Task objective
Copy out each line of the entries below in which the string "RiLinkedinFill" appears.

Records drawn from a dataset
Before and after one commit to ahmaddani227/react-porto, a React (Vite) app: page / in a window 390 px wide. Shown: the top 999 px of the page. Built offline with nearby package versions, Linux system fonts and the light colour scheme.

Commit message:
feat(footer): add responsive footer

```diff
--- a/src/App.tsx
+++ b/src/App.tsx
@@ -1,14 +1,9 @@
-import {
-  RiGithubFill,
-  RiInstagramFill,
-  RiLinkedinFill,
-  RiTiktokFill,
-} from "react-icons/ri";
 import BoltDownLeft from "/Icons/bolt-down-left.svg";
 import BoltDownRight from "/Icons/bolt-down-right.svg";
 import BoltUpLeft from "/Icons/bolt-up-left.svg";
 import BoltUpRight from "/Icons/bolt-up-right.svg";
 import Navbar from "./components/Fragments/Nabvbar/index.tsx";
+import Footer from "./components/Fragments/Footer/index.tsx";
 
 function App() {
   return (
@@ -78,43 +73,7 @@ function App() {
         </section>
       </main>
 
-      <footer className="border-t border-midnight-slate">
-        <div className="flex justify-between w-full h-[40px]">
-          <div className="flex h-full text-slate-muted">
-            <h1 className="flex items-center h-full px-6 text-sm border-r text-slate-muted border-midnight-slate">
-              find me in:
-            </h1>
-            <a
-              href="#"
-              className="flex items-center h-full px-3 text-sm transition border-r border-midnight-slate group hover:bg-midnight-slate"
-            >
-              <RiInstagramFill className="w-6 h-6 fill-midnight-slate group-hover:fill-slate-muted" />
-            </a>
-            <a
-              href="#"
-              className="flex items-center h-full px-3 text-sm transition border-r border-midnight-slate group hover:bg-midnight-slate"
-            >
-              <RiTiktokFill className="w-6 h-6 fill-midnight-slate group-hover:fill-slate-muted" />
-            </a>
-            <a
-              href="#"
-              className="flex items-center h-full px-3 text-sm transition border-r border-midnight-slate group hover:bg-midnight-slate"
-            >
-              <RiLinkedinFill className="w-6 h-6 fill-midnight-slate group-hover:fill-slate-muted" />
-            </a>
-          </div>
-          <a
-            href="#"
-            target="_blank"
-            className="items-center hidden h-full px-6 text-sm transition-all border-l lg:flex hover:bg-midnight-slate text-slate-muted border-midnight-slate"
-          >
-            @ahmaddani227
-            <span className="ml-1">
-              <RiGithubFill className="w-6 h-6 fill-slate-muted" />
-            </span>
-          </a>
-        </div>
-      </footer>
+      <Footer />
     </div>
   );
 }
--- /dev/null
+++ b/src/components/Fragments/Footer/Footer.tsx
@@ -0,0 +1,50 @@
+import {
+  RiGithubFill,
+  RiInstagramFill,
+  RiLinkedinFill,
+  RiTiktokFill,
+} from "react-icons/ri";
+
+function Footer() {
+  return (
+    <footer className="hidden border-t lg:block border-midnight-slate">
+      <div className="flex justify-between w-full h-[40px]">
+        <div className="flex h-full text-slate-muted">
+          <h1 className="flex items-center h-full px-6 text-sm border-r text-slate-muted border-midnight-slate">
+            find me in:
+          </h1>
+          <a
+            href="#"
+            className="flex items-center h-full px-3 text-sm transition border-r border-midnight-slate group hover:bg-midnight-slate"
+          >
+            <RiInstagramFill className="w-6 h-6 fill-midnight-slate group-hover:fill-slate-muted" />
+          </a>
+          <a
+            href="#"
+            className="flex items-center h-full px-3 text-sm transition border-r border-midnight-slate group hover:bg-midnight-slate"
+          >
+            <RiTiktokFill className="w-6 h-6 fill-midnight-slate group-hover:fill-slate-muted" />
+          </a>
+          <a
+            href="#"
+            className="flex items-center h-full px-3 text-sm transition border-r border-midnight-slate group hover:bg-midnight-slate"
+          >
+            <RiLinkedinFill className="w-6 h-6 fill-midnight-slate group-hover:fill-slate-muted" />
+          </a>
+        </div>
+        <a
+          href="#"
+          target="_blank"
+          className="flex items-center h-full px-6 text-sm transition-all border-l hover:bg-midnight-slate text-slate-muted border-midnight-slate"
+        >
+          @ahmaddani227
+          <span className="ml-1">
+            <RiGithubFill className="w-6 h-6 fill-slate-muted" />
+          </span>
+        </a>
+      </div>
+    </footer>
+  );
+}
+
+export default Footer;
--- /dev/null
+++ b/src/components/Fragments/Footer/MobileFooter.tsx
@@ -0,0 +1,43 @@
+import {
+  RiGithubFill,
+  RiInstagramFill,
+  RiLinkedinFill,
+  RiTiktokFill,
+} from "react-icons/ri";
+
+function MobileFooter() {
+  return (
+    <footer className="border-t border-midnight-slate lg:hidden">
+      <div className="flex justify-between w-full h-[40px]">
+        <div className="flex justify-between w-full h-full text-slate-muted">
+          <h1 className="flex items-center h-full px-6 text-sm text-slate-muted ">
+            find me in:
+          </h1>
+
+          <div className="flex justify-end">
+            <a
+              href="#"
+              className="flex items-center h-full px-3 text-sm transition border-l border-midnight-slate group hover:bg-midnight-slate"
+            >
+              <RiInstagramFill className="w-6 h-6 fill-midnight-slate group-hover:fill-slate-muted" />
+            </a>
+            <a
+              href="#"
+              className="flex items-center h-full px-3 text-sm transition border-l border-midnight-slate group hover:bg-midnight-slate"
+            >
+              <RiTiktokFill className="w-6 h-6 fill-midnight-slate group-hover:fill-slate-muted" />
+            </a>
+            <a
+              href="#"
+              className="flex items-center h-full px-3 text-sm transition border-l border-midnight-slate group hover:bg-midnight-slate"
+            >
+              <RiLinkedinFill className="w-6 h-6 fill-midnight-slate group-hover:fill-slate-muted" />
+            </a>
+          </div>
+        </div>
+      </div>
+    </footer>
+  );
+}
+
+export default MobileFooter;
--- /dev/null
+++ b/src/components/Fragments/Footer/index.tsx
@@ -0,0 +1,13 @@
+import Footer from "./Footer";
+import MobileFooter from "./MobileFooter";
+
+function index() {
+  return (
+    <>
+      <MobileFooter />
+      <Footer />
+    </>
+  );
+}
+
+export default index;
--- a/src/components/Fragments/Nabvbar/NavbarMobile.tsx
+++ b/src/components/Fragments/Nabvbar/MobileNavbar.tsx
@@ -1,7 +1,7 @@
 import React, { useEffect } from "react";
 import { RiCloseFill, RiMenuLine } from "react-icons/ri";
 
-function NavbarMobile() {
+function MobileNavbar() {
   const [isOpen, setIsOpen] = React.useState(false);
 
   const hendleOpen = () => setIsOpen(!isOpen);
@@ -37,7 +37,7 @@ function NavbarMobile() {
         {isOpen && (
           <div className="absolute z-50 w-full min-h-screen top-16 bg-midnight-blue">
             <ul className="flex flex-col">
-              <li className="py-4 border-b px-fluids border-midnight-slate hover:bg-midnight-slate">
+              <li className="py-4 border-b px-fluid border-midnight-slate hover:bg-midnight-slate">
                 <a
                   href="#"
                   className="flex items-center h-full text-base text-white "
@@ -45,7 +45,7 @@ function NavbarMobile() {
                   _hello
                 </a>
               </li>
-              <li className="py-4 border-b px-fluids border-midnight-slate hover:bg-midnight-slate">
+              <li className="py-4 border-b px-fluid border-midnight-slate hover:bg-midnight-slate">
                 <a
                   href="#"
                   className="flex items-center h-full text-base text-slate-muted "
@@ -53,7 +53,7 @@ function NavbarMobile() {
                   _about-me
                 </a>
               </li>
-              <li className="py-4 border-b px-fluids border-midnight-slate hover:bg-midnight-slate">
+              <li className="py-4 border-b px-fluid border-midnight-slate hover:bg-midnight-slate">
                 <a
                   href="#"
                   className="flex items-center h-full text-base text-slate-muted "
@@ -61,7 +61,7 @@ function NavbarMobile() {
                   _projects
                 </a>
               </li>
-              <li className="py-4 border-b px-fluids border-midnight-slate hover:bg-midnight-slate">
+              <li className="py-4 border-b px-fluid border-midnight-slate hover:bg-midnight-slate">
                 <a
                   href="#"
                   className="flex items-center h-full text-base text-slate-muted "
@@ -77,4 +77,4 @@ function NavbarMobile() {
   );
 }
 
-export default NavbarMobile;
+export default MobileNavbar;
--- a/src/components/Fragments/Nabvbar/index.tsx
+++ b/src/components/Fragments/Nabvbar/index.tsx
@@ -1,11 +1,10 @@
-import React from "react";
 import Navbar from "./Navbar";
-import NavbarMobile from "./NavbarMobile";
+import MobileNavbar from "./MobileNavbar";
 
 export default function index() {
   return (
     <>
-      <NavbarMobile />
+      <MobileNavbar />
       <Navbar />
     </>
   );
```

Result below
-  RiLinkedinFill,
-              <RiLinkedinFill className="w-6 h-6 fill-midnight-slate group-hover:fill-slate-muted" />
+  RiLinkedinFill,
+            <RiLinkedinFill className="w-6 h-6 fill-midnight-slate group-hover:fill-slate-muted" />
+  RiLinkedinFill,
+              <RiLinkedinFill className="w-6 h-6 fill-midnight-slate group-hover:fill-slate-muted" />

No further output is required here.